Instructions for the task: Your reply should be an exact copy of the lines from the one that holds "## fix-hollowtrail-play-2 (2026-11-21): Grump" to the end of the data below.

:: Provided data ::

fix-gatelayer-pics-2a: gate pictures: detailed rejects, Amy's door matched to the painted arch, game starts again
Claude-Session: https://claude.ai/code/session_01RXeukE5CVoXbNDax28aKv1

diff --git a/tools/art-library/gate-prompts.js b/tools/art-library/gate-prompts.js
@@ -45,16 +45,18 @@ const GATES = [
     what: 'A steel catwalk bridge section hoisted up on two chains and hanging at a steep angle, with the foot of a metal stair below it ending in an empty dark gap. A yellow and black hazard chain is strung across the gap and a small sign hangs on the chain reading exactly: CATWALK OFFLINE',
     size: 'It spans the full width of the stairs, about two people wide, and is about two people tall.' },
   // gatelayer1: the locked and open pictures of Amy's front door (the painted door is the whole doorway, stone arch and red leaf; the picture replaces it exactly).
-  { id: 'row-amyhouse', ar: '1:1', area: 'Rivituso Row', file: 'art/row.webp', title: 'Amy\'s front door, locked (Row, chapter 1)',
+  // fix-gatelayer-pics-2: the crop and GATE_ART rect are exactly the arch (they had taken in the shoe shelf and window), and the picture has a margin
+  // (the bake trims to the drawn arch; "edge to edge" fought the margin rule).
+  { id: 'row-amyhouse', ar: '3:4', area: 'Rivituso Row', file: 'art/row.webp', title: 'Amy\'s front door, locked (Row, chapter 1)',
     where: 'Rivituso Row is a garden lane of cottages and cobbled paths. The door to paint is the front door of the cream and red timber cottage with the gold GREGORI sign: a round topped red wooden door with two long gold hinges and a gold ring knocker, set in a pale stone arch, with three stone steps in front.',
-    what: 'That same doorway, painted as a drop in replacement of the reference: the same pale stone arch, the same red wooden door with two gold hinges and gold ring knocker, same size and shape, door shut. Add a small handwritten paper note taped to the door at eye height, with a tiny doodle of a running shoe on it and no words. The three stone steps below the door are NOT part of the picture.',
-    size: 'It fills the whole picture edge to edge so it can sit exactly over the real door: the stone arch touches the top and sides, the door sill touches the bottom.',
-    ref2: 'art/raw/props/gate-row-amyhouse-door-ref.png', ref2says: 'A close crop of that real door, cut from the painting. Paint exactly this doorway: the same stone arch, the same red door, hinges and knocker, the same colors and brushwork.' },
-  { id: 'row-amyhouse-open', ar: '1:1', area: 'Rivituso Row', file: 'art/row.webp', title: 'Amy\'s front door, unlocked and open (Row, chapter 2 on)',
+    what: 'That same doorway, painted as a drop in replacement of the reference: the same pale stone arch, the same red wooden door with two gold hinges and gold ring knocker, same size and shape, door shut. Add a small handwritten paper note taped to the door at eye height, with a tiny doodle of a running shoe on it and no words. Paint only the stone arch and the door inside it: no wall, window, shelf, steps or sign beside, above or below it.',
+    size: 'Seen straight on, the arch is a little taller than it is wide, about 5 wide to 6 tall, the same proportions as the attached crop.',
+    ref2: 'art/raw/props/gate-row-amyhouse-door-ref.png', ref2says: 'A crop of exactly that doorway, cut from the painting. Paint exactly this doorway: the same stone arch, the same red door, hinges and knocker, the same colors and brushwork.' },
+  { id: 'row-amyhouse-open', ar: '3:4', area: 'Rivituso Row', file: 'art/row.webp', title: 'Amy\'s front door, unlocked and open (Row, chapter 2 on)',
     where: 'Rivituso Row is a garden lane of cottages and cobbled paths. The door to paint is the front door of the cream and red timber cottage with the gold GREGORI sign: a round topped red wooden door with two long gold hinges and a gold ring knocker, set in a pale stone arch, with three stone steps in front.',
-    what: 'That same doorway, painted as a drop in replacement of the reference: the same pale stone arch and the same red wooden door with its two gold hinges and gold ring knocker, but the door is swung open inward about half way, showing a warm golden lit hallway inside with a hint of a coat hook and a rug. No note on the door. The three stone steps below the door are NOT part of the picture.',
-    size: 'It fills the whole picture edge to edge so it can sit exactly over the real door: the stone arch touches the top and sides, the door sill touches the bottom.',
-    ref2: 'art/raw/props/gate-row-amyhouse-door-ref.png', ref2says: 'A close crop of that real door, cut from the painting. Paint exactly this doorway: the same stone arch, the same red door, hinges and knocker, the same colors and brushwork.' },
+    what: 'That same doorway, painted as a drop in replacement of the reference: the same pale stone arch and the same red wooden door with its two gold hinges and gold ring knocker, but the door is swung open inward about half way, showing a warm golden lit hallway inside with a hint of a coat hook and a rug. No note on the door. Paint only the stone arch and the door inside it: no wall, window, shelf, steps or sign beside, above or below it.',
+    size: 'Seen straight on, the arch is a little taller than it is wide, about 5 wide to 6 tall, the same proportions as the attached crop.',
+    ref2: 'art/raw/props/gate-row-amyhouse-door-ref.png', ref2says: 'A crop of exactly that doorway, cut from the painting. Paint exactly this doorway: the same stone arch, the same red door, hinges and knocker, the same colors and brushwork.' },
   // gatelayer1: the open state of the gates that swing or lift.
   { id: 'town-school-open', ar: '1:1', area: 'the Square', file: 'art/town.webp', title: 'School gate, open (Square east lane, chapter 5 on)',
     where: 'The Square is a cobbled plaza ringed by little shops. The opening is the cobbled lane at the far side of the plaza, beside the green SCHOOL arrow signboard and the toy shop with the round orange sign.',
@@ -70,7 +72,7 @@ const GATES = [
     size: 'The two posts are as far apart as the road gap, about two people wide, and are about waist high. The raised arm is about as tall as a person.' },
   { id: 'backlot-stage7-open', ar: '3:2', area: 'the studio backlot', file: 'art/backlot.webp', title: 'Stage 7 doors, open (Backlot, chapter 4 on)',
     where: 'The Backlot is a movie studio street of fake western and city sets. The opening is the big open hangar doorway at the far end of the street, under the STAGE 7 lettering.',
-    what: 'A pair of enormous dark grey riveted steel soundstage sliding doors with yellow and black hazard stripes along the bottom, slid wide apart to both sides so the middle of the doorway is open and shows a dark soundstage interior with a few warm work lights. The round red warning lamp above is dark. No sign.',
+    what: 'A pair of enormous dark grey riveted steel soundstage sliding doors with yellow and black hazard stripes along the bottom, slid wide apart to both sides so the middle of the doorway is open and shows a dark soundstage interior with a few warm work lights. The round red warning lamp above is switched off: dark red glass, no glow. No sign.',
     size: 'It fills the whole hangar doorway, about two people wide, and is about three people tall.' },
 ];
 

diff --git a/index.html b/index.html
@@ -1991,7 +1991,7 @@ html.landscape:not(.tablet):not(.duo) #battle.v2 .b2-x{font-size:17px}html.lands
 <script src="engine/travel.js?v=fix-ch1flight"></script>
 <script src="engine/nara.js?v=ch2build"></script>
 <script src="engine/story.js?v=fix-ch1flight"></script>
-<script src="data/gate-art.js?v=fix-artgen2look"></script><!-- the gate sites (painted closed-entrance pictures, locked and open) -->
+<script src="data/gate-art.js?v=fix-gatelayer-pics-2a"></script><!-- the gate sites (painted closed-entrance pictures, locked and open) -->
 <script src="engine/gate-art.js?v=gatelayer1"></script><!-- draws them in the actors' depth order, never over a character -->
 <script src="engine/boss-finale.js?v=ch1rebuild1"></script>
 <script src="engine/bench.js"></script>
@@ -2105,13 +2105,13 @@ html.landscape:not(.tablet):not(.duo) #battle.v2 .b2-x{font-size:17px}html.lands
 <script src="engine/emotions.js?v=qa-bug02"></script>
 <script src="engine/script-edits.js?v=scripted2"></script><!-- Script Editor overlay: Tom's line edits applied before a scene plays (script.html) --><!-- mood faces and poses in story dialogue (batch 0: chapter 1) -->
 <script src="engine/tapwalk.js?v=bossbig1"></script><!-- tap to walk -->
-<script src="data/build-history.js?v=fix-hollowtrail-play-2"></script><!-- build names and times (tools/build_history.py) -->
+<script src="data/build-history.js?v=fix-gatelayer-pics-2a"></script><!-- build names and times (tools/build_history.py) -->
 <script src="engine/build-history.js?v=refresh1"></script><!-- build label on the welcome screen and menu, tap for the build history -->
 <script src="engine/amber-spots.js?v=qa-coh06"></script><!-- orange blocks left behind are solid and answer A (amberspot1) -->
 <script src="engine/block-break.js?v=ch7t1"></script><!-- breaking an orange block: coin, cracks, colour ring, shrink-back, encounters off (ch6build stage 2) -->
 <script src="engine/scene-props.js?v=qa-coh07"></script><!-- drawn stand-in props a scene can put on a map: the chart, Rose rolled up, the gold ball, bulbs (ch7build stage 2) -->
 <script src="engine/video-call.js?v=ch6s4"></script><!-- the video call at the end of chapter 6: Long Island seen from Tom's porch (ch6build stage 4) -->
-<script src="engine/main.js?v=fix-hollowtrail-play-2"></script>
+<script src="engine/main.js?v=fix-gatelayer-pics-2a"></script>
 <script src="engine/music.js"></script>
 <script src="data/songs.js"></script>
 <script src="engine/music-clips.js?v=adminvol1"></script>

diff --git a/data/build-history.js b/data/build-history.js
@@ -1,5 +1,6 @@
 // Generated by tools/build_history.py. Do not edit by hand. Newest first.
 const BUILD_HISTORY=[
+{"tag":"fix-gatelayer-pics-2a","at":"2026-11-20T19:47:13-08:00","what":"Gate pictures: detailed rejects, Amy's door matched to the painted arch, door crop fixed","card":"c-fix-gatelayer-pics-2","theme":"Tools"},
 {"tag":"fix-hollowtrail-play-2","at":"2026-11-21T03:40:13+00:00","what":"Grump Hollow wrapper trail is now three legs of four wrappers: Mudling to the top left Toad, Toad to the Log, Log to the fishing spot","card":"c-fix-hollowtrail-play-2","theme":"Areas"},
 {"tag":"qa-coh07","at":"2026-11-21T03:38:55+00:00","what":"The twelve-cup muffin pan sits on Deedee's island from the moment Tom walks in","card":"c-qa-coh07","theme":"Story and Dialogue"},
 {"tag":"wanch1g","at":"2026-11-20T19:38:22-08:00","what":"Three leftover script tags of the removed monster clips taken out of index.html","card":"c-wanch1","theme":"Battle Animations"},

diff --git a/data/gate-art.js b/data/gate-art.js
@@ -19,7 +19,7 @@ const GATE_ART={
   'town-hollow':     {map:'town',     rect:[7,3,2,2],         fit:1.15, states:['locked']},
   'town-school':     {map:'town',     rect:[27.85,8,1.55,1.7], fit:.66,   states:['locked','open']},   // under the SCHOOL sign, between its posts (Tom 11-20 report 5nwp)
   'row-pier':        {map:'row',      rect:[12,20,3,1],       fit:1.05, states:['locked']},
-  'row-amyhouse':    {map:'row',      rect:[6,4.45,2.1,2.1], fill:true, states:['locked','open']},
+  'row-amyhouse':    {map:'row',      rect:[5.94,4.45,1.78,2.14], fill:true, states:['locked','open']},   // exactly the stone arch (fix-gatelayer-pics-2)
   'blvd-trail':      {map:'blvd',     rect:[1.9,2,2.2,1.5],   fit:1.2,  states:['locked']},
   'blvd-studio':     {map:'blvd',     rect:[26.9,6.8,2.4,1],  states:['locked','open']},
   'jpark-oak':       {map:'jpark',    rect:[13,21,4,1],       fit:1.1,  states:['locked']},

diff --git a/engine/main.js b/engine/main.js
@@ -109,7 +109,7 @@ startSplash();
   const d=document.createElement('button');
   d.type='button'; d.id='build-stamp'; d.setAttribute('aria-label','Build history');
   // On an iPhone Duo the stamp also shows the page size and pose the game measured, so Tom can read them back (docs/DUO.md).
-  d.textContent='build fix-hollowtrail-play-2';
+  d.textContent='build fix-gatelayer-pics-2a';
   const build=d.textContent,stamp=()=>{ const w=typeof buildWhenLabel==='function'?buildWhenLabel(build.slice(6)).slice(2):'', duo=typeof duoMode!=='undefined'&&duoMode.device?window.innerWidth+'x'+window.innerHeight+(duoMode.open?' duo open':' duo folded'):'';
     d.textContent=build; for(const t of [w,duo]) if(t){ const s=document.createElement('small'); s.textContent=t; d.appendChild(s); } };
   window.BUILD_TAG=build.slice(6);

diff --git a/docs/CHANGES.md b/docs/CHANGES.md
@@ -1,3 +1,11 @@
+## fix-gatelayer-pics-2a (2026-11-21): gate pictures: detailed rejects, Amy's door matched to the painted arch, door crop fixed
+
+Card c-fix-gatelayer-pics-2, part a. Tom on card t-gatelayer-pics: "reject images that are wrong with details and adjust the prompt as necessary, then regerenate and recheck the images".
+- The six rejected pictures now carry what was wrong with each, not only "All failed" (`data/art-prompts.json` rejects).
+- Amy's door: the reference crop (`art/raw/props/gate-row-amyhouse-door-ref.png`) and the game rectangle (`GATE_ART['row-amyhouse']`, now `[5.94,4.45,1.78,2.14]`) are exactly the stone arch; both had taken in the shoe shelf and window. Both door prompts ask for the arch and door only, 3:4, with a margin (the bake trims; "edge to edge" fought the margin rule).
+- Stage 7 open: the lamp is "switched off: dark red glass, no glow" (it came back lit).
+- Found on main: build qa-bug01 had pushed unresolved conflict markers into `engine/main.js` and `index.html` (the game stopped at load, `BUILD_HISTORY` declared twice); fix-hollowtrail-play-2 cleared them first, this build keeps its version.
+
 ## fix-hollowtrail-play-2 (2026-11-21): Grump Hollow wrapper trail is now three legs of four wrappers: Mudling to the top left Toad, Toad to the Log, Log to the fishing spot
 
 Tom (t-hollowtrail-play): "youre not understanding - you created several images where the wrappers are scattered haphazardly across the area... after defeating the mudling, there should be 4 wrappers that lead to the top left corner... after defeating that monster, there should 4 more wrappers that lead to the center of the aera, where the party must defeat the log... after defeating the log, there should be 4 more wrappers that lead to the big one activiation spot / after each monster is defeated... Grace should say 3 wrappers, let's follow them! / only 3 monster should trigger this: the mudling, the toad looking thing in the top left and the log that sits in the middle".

:::

Exercise response:
 ## fix-hollowtrail-play-2 (2026-11-21): Grump Hollow wrapper trail is now three legs of four wrappers: Mudling to the top left Toad, Toad to the Log, Log to the fishing spot
 
 Tom (t-hollowtrail-play): "youre not understanding - you created several images where the wrappers are scattered haphazardly across the area... after defeating the mudling, there should be 4 wrappers that lead to the top left corner... after defeating that monster, there should 4 more wrappers that lead to the center of the aera, where the party must defeat the log... after defeating the log, there should be 4 more wrappers that lead to the big one activiation spot / after each monster is defeated... Grace should say 3 wrappers, let's follow them! / only 3 monster should trigger this: the mudling, the toad looking thing in the top left and the log that sits in the middle".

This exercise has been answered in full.